I could go into this much deeper, but someone else has already done so. Please visit our chums at Save Our SWC for much more on this issue - then hurry back!

It also has to be added that the Board has created an evaluation that is impossible to grade. In the words of Trustee Dominguez: "It's all 'I think,' 'I feel,' 'I wish' statements. You should see it."

But we can't. The Board has decided that not only is the evaluation process a closed-door issue, but that the evaluation form is, also.

I asked Trustee Dominguez this: "Is there any way to quantify it?" He answered, "There's no way."

In other words, no matter what they say about Raj Chopra, there is nothing to measure it against; there is no quantifiable data being gathered. It's a series of "I think he's doing okay" statements. This is another egregious decision - and another transparent attempt to prop up his position.

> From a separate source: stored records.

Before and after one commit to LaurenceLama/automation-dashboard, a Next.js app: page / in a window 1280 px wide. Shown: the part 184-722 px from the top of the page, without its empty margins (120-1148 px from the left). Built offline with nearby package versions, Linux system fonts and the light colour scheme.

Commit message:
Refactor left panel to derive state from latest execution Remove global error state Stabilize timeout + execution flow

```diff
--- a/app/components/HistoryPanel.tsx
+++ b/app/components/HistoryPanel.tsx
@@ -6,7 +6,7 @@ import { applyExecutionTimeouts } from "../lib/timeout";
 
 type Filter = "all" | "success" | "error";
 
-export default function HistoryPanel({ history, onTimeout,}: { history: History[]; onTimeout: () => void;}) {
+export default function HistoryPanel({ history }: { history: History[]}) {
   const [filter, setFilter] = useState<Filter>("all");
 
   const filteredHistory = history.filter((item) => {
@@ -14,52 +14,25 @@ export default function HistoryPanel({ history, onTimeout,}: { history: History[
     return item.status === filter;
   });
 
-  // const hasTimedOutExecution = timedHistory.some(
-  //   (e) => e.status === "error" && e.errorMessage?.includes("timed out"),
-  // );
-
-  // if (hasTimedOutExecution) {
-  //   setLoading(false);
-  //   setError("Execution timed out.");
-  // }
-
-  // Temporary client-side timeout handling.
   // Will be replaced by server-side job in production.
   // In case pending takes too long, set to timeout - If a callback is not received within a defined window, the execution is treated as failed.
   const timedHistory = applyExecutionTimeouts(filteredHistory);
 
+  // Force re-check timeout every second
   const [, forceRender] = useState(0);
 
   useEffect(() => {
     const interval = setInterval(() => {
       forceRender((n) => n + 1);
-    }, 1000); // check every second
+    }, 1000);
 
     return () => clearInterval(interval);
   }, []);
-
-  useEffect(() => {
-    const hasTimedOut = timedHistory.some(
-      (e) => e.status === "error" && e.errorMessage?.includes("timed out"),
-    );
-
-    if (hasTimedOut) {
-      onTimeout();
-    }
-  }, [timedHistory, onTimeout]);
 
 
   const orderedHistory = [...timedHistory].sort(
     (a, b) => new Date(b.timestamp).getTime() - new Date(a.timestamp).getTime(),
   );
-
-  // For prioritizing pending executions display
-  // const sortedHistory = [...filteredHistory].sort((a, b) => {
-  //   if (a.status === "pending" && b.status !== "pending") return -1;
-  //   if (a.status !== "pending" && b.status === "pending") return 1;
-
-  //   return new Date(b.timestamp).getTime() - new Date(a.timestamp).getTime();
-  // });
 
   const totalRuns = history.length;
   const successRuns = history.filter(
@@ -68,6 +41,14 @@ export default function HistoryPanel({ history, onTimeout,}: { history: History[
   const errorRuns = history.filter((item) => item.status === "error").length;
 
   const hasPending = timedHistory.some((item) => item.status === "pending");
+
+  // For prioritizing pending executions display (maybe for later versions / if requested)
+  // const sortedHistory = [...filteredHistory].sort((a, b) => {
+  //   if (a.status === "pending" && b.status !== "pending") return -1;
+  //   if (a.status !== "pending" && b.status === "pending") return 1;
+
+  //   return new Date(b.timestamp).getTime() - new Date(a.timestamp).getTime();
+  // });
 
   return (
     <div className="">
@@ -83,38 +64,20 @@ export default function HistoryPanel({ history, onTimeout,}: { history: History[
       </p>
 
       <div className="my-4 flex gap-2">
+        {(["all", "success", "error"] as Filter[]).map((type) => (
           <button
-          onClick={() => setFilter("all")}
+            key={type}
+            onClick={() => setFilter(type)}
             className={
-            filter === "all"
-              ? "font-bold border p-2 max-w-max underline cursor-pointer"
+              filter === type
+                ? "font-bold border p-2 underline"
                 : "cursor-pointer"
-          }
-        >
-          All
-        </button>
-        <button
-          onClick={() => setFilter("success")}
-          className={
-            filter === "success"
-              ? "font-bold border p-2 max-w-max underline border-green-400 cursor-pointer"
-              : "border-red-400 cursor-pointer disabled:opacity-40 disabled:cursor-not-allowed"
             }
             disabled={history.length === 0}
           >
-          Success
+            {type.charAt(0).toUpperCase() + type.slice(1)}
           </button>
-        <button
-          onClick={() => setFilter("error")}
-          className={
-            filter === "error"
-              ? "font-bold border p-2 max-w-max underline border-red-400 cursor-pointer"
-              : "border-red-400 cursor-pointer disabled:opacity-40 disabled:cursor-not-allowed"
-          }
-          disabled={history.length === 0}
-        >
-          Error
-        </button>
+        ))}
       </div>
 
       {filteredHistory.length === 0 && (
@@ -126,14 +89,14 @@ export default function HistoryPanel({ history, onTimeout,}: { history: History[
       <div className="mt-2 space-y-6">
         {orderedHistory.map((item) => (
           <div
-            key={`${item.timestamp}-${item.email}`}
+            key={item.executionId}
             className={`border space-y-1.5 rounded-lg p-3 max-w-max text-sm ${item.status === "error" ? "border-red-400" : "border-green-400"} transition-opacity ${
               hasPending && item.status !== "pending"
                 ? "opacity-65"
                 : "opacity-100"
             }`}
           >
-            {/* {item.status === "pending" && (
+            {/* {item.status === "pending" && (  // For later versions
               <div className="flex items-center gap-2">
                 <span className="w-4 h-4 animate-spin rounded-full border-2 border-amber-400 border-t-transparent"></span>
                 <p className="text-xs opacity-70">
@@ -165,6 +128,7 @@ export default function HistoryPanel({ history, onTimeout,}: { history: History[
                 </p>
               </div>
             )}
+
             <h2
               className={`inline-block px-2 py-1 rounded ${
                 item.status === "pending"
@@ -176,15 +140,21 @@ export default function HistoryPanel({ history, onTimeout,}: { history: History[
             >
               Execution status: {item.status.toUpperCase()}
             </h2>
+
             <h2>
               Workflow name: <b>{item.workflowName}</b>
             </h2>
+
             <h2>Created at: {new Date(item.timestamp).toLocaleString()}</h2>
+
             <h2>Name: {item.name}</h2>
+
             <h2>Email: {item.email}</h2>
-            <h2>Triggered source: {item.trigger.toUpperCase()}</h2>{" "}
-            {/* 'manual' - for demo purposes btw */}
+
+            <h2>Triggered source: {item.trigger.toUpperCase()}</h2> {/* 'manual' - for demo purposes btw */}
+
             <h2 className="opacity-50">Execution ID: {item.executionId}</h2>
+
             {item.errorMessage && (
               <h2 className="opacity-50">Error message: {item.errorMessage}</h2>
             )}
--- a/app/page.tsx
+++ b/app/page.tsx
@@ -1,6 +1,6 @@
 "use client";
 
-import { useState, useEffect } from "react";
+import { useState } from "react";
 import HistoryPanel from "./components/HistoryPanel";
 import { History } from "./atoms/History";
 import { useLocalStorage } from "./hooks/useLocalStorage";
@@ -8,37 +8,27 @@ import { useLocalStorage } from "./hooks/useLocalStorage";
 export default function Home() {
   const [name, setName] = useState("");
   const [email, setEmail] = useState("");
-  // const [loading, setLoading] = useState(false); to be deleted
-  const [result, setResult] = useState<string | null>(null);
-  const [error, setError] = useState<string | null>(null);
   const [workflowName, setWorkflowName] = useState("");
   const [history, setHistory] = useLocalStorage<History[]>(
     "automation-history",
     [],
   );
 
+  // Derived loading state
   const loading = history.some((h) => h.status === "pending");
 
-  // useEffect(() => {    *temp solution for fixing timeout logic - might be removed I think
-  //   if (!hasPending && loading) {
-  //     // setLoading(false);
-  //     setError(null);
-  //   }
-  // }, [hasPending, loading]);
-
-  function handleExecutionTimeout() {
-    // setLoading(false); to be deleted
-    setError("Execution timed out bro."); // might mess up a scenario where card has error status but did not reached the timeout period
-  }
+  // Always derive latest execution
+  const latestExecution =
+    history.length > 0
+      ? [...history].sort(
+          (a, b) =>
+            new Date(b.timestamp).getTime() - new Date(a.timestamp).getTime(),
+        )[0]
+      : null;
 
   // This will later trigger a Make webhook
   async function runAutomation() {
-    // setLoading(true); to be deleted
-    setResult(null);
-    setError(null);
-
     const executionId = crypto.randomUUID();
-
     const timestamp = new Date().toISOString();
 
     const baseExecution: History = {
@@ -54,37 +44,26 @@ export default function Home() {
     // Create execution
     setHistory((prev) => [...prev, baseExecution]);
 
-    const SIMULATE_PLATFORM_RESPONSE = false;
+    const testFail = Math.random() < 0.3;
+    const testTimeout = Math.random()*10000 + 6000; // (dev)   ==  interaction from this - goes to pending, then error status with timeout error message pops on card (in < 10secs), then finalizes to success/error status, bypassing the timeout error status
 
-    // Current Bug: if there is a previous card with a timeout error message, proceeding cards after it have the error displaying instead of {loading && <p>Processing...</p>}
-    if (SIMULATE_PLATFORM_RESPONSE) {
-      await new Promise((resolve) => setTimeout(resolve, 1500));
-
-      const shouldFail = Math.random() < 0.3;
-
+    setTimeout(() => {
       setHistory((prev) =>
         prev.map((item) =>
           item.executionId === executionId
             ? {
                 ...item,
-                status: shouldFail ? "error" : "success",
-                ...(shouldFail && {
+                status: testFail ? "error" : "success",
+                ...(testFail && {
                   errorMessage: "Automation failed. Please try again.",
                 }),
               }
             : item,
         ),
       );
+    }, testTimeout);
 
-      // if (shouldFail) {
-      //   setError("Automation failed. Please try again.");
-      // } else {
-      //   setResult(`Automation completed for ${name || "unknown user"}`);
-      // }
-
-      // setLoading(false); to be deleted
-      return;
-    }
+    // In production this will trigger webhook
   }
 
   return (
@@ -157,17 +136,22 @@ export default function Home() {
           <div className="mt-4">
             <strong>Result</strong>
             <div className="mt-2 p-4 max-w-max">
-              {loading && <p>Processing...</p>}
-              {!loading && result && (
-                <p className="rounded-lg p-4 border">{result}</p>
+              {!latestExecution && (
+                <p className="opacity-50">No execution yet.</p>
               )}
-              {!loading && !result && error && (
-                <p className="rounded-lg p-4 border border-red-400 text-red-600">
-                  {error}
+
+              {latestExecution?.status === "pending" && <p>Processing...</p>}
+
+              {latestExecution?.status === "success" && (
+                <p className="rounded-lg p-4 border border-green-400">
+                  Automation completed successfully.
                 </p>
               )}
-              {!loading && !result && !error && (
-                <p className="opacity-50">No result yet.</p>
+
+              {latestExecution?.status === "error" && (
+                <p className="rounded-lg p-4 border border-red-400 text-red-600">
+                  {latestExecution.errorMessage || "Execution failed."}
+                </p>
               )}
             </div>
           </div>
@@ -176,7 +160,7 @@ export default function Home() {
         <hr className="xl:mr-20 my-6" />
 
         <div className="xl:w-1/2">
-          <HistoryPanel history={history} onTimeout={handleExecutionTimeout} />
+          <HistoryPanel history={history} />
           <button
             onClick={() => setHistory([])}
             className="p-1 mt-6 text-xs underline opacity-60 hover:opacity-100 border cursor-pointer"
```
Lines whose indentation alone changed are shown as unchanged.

Cowardice Example Six: With the expected sanctions that WASC will likely levy against SWC, it should be expected that the Governing Board and its administration would try to find some way to spin this so it's not entirely negative.

You're going to love this.

After the sham public information meeting, I was told that Our Good Friend Nick Alioto was heard saying - earlier that day - that the members of the faculty wanted those coming sanctions.

Yes. He's claiming that the professors want WASC to levy sanctions against their school and their programs.

I believe this (and I'm on the record before WASC's report is due), that Chopra's administration is going to try to spin his failures, and his administration's failures, as the fault of the faculty. I believe he is so disgustingly desperate to hold onto his job that he would go so far as to do this. He will likely say it was the professors who wanted those sanctions as a way of making him look bad.

He doesn't need the professors to look bad. He's got himself, and Alioto, and his pocket Board members to do that.

Don't be fooled. This will fall on him, but much of the damage will miss him. Board members Salcido, Valladolid, and Roesch will have seen to that. They have twisted and warped the system to shine up a man who will only ever be known for destroying the reputation of a good school. This man, who is so incapable of admitting his errors and faults, that he will attempt to blame his own victimized professors for errors and faults that the accreditation committee will lay at his doorstep.

The public wants Chopra gone. The staff, the faculty, and the students want him gone. Two members of the board want him gone. Only three want him to stay.

This is just another reason why we're going to have to work to force Salcido, Valladolid, and Roesch out of office. This concerned majority can't touch Chopra, but we can touch them.

Recall them. Give them a reason to be cowards. It's no better than they deserve.


  1. Looks like they are already moving to address the issue of the bond rating officially.

  2. Nick, right again!